**WORK ITEM**
Scan the lines below for "ListarItem" and copy the matches.

- - - - - - -

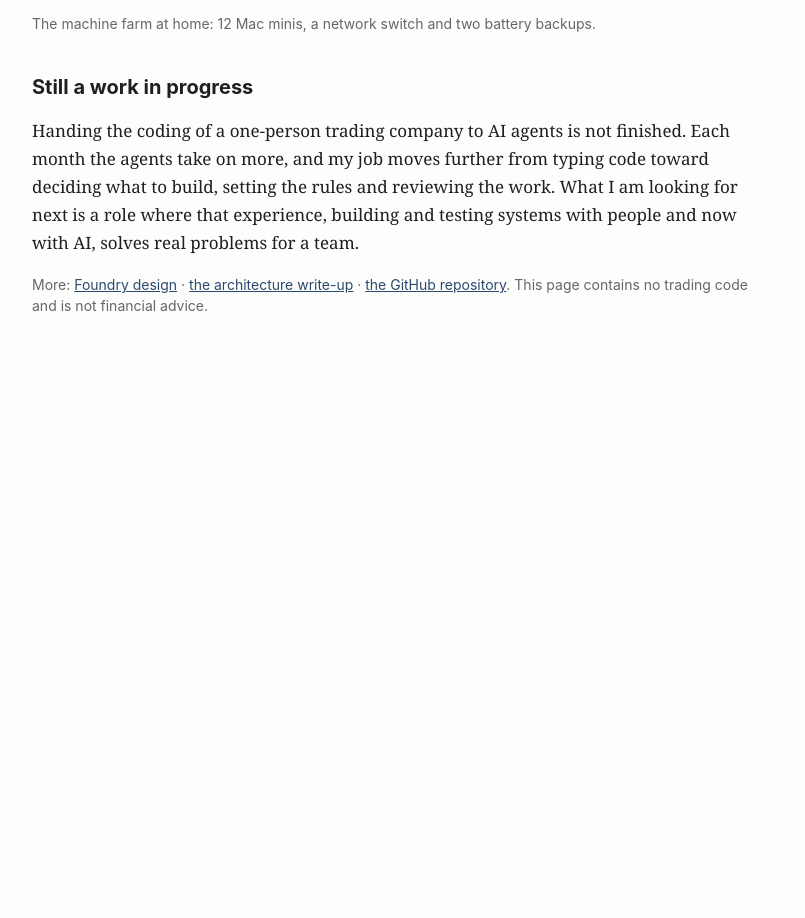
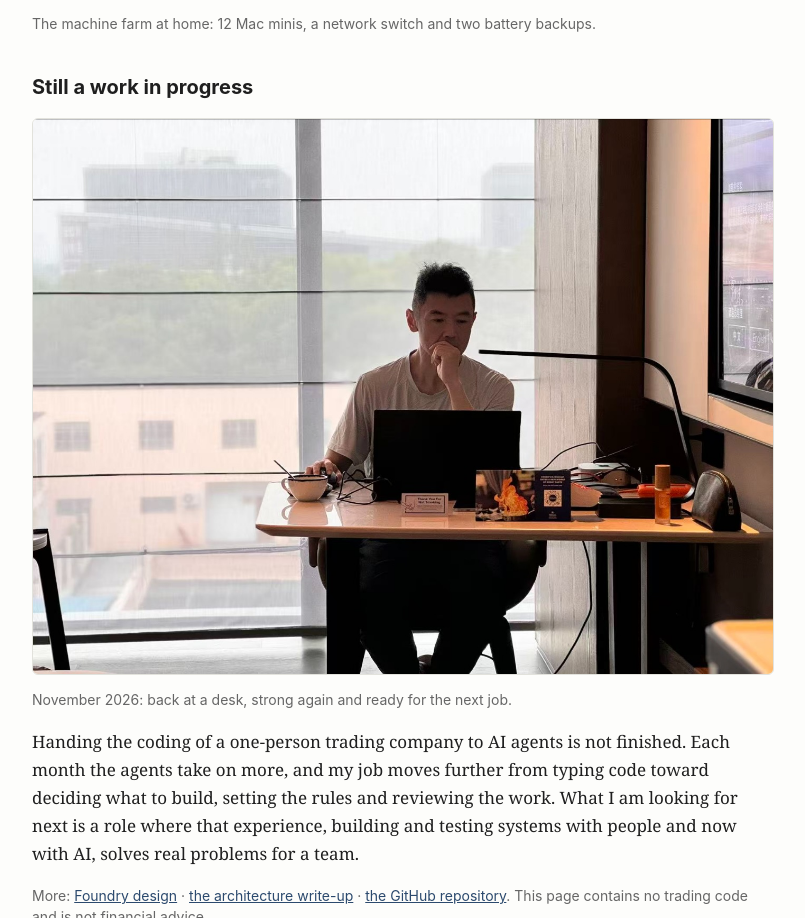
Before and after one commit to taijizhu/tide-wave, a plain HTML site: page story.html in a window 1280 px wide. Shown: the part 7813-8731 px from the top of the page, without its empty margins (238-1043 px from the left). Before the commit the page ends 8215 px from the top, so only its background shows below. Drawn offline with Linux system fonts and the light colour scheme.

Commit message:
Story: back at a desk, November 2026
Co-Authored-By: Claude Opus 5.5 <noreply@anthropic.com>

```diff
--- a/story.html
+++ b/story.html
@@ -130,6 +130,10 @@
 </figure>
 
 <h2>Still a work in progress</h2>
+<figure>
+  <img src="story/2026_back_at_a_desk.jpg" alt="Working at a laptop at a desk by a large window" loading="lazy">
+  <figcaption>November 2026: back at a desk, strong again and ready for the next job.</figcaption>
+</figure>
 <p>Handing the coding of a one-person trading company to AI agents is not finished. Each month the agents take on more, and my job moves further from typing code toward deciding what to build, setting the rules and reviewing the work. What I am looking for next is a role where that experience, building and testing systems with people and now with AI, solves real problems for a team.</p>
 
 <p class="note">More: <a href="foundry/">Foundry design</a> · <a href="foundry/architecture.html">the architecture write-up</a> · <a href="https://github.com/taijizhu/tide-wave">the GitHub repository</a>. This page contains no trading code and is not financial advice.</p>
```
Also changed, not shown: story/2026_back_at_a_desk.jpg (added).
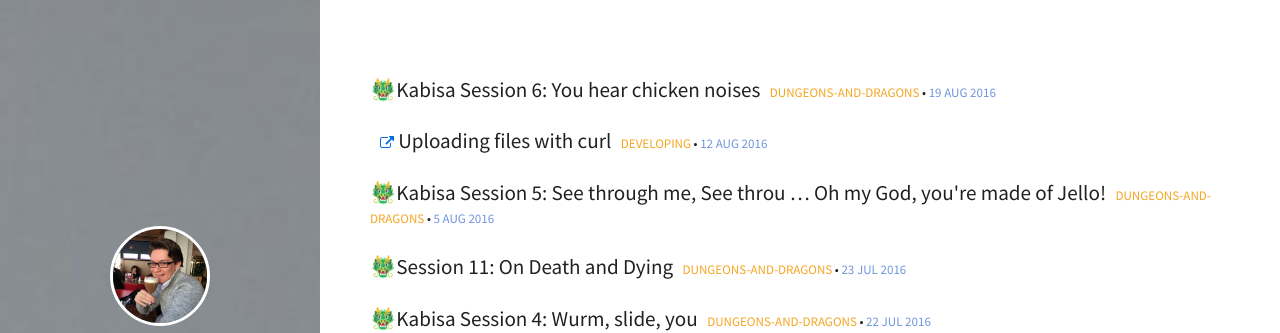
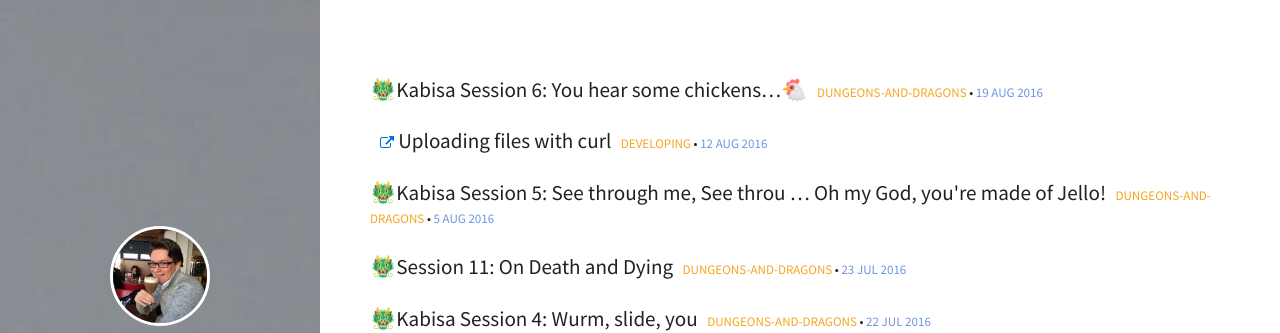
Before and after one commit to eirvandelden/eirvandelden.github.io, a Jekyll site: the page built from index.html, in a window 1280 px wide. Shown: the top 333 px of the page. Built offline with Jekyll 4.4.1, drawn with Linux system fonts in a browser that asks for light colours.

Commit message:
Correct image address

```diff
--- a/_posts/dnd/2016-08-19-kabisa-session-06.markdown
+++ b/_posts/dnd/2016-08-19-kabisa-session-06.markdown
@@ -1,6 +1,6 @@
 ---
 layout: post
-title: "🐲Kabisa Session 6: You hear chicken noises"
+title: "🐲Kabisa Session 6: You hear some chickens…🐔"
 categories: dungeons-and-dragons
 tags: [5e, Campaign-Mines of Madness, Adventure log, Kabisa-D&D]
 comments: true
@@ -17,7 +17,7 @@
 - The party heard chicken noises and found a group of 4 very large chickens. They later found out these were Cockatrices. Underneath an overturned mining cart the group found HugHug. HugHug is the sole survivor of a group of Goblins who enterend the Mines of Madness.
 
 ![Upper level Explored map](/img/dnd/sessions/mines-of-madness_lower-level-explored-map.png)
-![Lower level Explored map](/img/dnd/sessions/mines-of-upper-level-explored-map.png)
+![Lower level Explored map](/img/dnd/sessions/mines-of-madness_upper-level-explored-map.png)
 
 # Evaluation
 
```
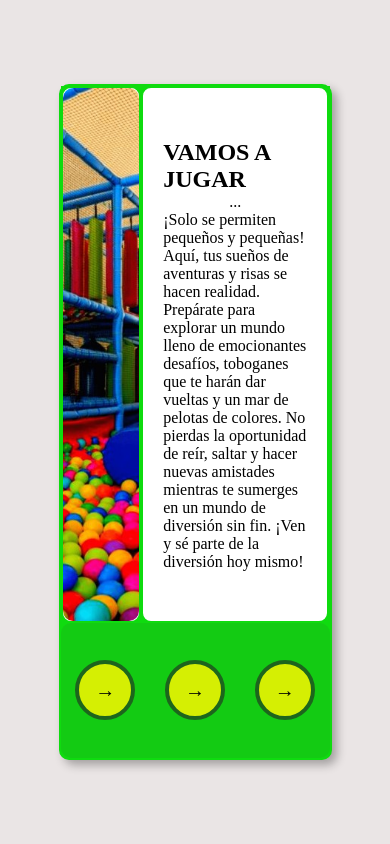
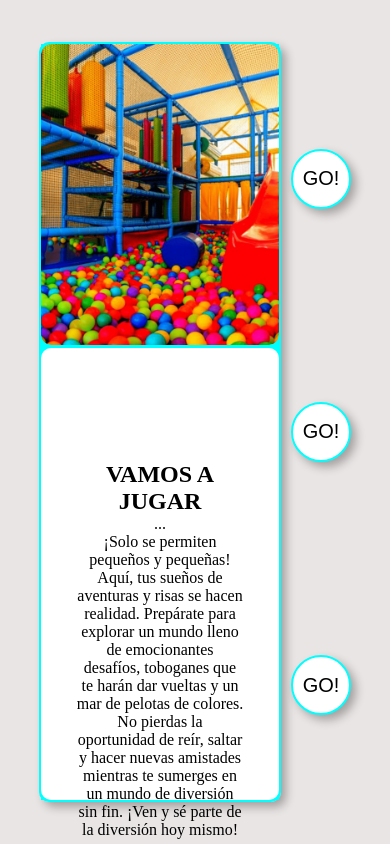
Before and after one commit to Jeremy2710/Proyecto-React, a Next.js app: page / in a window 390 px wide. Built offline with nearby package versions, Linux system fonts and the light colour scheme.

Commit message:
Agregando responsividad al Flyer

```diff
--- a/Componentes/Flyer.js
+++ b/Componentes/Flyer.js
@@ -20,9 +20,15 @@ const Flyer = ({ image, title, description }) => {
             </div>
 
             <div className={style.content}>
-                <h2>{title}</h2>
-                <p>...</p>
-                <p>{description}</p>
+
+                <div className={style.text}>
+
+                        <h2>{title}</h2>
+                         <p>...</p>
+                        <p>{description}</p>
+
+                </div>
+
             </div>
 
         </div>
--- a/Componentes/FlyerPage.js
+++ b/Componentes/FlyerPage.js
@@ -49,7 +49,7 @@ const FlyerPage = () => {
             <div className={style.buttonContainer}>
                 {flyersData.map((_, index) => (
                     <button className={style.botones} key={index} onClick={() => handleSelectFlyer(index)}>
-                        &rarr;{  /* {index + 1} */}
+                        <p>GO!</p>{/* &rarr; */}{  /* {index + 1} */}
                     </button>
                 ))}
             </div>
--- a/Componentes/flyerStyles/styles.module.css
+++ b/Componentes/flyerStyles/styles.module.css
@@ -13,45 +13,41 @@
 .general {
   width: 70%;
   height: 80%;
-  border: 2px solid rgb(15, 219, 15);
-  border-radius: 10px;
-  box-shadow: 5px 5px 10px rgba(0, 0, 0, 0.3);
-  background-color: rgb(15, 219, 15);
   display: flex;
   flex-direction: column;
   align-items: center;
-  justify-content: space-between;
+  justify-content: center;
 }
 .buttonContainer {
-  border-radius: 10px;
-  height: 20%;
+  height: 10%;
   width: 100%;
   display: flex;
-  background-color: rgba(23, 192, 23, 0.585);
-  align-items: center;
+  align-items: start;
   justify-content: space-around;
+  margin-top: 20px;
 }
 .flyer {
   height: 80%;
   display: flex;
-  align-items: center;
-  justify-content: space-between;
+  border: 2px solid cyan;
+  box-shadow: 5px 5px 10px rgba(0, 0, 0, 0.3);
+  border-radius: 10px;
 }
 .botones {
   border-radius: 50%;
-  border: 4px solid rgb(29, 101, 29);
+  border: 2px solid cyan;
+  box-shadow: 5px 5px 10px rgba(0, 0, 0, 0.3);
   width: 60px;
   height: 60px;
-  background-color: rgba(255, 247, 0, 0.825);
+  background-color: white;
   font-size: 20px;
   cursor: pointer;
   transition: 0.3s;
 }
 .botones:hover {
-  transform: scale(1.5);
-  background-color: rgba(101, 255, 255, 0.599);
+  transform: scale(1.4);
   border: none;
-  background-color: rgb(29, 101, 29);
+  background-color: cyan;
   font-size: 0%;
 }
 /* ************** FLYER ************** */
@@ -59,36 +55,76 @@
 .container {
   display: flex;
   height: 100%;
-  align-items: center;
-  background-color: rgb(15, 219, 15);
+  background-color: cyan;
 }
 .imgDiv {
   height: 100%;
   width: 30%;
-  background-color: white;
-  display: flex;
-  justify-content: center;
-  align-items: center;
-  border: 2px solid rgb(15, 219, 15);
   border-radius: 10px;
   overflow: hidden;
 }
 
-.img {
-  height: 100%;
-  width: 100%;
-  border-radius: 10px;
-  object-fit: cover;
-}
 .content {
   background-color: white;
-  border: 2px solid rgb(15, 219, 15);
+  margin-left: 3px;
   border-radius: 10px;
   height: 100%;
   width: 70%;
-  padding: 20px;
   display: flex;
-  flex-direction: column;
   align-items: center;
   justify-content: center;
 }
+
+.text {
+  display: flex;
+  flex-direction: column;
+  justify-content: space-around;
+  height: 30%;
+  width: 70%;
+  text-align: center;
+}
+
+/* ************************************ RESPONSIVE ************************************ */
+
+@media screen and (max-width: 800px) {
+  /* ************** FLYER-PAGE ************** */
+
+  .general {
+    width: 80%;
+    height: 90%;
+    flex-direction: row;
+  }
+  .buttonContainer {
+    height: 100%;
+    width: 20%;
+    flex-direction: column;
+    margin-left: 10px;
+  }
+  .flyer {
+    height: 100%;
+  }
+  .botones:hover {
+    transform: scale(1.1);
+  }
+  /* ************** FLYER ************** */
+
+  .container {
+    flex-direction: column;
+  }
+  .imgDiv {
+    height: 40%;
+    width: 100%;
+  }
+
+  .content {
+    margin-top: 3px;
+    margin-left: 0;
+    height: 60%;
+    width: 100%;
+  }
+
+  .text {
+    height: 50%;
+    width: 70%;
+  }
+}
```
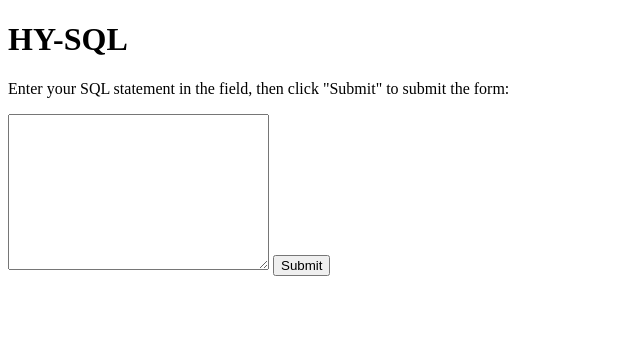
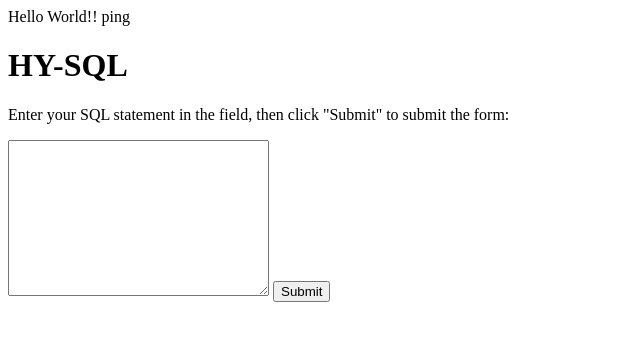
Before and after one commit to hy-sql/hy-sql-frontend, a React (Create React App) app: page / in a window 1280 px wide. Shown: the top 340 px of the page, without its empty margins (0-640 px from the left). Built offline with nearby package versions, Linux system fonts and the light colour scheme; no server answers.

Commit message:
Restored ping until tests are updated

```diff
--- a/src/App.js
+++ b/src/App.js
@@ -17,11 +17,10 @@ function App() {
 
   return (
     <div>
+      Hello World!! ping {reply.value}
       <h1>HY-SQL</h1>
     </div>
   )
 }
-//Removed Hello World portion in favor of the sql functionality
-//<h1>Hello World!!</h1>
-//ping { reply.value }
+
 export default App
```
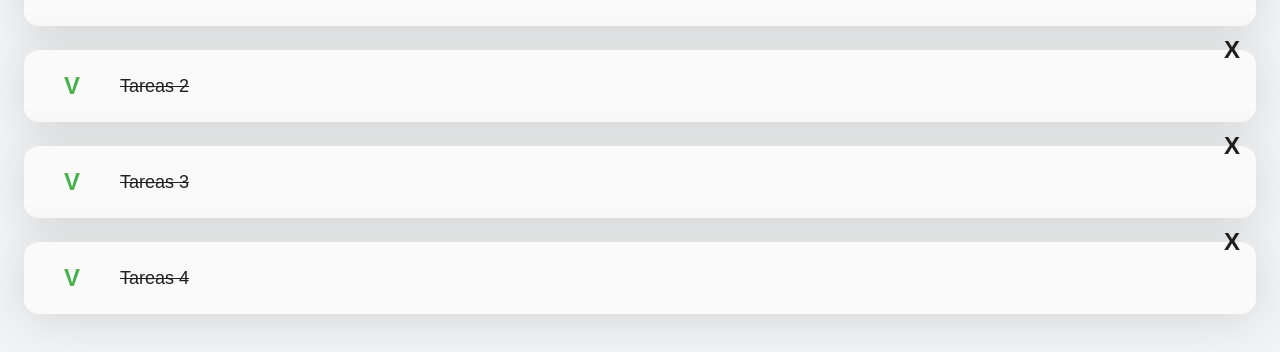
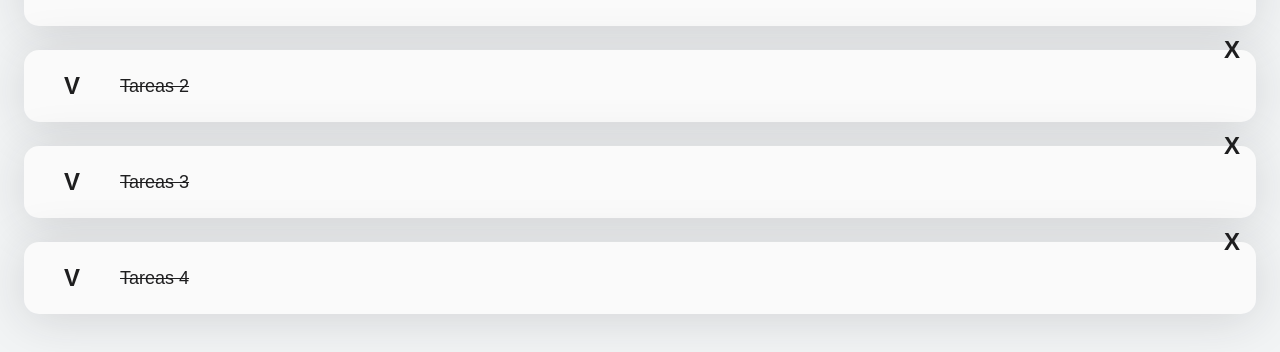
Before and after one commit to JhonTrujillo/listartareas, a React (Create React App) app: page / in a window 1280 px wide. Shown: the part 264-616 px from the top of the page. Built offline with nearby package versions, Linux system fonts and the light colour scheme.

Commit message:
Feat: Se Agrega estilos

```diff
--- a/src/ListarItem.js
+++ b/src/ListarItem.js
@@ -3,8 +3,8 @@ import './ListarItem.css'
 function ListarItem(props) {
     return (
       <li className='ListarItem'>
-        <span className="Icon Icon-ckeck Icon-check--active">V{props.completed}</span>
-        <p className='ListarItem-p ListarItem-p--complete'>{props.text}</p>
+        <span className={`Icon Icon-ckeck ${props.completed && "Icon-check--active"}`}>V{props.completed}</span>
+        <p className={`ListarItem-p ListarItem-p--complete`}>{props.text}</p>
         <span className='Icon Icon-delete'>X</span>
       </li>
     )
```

- - - - - - -

**EXERCISE RESULT**
--- a/src/ListarItem.js
+++ b/src/ListarItem.js
@@ -3,8 +3,8 @@ import './ListarItem.css'
 function ListarItem(props) {
       <li className='ListarItem'>
-        <p className='ListarItem-p ListarItem-p--complete'>{props.text}</p>
+        <p className={`ListarItem-p ListarItem-p--complete`}>{props.text}</p>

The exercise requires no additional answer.